TASK PROMPT → The expected output is a copy of every line in the records with the string "학습일자".

Records contained in a dataset →
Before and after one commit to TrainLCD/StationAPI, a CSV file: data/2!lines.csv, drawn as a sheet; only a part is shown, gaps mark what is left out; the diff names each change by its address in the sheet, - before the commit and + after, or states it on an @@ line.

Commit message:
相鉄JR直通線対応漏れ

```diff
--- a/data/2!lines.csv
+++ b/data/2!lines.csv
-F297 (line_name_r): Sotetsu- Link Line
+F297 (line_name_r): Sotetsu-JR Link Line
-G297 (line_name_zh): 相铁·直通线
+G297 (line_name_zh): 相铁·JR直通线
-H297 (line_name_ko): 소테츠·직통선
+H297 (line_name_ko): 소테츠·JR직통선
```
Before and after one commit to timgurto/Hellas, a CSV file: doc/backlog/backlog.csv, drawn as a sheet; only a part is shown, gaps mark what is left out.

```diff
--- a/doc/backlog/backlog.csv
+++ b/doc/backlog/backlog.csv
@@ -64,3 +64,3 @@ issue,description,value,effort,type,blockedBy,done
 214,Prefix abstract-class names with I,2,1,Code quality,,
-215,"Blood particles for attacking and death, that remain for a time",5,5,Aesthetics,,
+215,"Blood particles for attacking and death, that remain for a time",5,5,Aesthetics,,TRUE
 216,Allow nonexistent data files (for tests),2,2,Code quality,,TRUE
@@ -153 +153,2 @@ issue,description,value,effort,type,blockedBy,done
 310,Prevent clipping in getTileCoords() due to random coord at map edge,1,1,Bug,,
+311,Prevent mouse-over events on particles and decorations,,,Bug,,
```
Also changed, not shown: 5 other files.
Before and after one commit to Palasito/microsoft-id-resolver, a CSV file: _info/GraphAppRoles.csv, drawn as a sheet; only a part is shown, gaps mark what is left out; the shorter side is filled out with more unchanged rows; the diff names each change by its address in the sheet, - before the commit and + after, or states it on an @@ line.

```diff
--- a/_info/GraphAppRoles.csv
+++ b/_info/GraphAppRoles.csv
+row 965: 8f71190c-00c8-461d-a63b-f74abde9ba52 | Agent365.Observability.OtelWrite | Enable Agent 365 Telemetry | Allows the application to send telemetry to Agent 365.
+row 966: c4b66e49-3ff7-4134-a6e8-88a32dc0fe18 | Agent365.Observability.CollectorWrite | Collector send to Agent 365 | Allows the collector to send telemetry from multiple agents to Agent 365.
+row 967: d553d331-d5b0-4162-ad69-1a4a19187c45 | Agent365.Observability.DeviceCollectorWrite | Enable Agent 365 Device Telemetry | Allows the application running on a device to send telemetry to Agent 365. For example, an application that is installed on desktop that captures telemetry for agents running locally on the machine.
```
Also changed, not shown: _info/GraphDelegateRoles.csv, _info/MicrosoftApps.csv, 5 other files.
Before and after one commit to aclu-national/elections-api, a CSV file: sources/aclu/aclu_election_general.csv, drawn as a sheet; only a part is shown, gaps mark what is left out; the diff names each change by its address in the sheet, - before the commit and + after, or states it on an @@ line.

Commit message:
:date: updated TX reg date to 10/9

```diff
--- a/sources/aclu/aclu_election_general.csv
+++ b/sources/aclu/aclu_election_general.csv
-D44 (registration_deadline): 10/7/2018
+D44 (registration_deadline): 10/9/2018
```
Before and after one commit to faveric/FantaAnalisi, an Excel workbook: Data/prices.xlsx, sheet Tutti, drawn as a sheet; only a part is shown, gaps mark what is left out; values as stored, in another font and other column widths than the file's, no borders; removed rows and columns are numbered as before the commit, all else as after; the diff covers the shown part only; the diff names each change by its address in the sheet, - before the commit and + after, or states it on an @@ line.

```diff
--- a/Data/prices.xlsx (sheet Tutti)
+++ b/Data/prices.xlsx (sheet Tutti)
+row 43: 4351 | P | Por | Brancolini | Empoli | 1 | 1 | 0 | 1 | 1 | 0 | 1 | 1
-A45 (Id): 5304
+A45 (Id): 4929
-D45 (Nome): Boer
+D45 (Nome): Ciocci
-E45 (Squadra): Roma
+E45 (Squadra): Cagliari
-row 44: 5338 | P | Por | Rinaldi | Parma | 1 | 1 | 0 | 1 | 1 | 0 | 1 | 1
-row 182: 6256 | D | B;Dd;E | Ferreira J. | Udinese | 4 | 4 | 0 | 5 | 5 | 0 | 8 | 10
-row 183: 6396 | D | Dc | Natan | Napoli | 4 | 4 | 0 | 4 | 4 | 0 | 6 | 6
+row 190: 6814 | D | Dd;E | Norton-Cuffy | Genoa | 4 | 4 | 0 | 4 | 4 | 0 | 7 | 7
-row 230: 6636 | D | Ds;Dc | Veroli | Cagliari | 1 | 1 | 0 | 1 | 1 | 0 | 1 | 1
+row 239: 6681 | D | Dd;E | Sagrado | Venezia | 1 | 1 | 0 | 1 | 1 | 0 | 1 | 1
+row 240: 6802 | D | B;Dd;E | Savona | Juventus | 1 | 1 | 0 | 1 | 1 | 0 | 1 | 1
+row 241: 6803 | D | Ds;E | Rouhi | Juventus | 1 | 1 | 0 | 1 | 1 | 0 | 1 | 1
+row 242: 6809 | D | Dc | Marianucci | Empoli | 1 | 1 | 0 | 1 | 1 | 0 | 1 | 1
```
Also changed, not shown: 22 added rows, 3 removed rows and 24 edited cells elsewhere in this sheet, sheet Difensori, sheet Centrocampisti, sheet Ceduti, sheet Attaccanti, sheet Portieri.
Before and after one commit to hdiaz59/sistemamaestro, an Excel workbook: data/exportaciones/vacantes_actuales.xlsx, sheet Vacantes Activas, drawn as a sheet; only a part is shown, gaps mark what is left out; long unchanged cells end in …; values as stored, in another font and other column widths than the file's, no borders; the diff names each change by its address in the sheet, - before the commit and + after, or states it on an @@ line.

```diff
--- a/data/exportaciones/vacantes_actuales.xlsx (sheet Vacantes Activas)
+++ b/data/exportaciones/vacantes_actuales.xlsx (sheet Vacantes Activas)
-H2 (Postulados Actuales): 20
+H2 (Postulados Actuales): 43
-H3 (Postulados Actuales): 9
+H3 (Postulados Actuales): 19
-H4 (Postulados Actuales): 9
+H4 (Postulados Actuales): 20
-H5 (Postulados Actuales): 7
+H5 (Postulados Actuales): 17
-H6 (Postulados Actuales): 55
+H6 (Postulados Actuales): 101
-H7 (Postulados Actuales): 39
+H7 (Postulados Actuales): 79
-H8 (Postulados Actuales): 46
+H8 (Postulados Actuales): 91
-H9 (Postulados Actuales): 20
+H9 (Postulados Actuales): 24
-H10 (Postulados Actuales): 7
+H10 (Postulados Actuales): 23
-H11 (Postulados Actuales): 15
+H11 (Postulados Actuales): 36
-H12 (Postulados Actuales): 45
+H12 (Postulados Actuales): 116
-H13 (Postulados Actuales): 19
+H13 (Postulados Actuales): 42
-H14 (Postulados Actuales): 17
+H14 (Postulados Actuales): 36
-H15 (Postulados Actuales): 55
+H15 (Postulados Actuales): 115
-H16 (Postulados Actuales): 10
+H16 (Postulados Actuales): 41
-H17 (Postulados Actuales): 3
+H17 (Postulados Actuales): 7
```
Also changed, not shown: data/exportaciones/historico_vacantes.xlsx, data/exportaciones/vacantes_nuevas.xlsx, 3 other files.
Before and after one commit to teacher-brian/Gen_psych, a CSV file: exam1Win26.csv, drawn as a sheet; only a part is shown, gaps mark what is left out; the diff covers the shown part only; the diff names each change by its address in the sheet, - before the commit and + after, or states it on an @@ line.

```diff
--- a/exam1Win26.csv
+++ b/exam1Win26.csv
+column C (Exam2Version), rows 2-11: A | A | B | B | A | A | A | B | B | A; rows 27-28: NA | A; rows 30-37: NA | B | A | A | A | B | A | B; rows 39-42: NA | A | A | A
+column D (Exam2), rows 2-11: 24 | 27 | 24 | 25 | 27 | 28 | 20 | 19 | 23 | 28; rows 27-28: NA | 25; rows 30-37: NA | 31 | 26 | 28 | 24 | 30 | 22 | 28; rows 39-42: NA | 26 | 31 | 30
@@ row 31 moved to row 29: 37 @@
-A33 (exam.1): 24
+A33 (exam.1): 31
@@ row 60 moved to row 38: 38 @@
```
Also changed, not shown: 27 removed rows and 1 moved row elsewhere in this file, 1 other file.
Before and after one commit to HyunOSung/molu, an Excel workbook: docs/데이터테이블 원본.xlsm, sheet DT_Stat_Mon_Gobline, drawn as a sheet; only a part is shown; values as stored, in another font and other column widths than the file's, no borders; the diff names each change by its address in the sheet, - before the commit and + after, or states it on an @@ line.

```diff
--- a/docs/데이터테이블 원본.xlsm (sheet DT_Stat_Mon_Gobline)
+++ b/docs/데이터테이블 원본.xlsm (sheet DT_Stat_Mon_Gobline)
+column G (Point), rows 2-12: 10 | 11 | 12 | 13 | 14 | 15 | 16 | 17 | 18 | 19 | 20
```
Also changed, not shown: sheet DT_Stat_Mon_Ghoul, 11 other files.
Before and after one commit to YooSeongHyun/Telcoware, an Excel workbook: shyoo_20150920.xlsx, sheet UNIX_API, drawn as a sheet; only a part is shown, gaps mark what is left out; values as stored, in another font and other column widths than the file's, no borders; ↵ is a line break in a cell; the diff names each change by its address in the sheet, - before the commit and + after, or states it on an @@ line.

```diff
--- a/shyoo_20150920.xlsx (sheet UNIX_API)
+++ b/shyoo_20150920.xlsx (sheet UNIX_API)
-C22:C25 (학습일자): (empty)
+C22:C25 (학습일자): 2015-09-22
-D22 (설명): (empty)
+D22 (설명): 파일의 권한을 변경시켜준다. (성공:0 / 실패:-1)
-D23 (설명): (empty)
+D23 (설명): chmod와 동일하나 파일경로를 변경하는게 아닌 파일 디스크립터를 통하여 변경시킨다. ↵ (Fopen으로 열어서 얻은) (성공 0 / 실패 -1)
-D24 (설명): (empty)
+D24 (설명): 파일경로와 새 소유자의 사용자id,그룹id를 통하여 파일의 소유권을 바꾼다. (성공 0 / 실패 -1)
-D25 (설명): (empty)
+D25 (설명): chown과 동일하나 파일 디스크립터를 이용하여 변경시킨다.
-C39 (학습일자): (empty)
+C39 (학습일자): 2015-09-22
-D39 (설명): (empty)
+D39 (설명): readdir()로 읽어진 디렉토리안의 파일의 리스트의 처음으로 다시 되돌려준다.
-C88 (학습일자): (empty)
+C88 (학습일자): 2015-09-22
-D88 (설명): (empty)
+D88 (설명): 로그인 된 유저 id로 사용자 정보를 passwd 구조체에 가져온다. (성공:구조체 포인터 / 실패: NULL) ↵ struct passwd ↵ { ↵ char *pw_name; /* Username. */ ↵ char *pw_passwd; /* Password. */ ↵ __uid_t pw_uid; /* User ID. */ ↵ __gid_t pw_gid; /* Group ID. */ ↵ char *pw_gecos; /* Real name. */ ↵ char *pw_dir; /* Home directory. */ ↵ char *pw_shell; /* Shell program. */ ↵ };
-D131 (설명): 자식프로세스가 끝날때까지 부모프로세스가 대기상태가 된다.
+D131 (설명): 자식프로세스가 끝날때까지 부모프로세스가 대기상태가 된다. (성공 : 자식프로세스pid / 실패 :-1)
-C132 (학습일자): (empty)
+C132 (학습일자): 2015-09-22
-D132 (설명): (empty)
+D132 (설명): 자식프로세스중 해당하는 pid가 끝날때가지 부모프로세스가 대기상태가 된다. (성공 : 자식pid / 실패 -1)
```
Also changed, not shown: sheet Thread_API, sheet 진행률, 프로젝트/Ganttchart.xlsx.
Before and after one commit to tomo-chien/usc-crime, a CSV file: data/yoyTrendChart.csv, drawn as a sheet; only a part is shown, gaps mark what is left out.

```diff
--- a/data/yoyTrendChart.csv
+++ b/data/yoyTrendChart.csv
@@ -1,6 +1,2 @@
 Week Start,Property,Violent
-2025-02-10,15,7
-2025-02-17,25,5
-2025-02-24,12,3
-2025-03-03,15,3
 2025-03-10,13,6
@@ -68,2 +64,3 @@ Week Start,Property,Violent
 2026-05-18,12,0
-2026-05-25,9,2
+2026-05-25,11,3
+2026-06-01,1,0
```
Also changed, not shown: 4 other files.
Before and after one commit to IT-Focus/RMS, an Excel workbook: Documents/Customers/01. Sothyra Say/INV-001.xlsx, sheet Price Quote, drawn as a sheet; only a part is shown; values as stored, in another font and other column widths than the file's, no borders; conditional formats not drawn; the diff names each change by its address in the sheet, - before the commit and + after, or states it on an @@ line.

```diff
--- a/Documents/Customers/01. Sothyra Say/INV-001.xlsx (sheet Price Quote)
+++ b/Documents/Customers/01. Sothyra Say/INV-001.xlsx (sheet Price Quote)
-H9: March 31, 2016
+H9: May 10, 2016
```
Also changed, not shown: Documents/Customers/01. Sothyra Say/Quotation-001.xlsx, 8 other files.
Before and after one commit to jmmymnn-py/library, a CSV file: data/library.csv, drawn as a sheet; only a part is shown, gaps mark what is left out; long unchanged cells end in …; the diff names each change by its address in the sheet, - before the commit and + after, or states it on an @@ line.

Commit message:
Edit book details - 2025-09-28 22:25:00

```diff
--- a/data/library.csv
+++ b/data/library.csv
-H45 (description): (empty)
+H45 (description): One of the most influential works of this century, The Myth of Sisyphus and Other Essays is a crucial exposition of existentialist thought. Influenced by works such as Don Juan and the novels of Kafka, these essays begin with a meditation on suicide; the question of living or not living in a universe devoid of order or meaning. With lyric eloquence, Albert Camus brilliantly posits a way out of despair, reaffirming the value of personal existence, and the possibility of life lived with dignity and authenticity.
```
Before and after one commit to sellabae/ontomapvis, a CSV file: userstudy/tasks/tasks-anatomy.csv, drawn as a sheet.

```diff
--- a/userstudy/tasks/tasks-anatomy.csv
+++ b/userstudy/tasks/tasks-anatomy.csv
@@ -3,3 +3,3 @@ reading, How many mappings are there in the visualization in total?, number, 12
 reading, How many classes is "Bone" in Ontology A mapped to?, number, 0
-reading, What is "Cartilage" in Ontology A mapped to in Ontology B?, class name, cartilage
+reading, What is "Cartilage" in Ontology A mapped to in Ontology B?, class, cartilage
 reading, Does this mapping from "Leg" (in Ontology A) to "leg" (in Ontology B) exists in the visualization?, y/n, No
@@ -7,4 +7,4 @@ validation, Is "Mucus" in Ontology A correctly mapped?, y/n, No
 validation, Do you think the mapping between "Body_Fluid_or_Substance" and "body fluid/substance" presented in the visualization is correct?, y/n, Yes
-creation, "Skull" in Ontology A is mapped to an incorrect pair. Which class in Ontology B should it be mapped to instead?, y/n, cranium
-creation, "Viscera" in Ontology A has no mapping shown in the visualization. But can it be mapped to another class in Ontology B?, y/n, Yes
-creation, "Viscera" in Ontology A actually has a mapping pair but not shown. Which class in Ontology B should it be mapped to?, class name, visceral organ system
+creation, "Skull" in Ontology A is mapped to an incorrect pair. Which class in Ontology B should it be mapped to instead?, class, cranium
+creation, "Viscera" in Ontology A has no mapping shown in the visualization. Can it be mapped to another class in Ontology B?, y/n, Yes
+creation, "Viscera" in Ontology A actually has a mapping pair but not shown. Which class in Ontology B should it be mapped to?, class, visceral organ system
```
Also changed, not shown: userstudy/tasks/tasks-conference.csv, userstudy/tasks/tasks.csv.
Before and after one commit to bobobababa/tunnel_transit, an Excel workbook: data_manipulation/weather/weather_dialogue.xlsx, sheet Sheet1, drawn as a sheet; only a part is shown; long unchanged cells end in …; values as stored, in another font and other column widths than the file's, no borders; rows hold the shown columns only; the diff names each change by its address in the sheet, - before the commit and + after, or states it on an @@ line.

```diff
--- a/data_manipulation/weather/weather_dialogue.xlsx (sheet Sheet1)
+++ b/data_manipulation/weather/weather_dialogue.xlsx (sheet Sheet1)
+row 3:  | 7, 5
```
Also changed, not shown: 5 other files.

FINISHED TASK →
-C22:C25 (학습일자): (empty)
+C22:C25 (학습일자): 2015-09-22
-C39 (학습일자): (empty)
+C39 (학습일자): 2015-09-22
-C88 (학습일자): (empty)
+C88 (학습일자): 2015-09-22
-C132 (학습일자): (empty)
+C132 (학습일자): 2015-09-22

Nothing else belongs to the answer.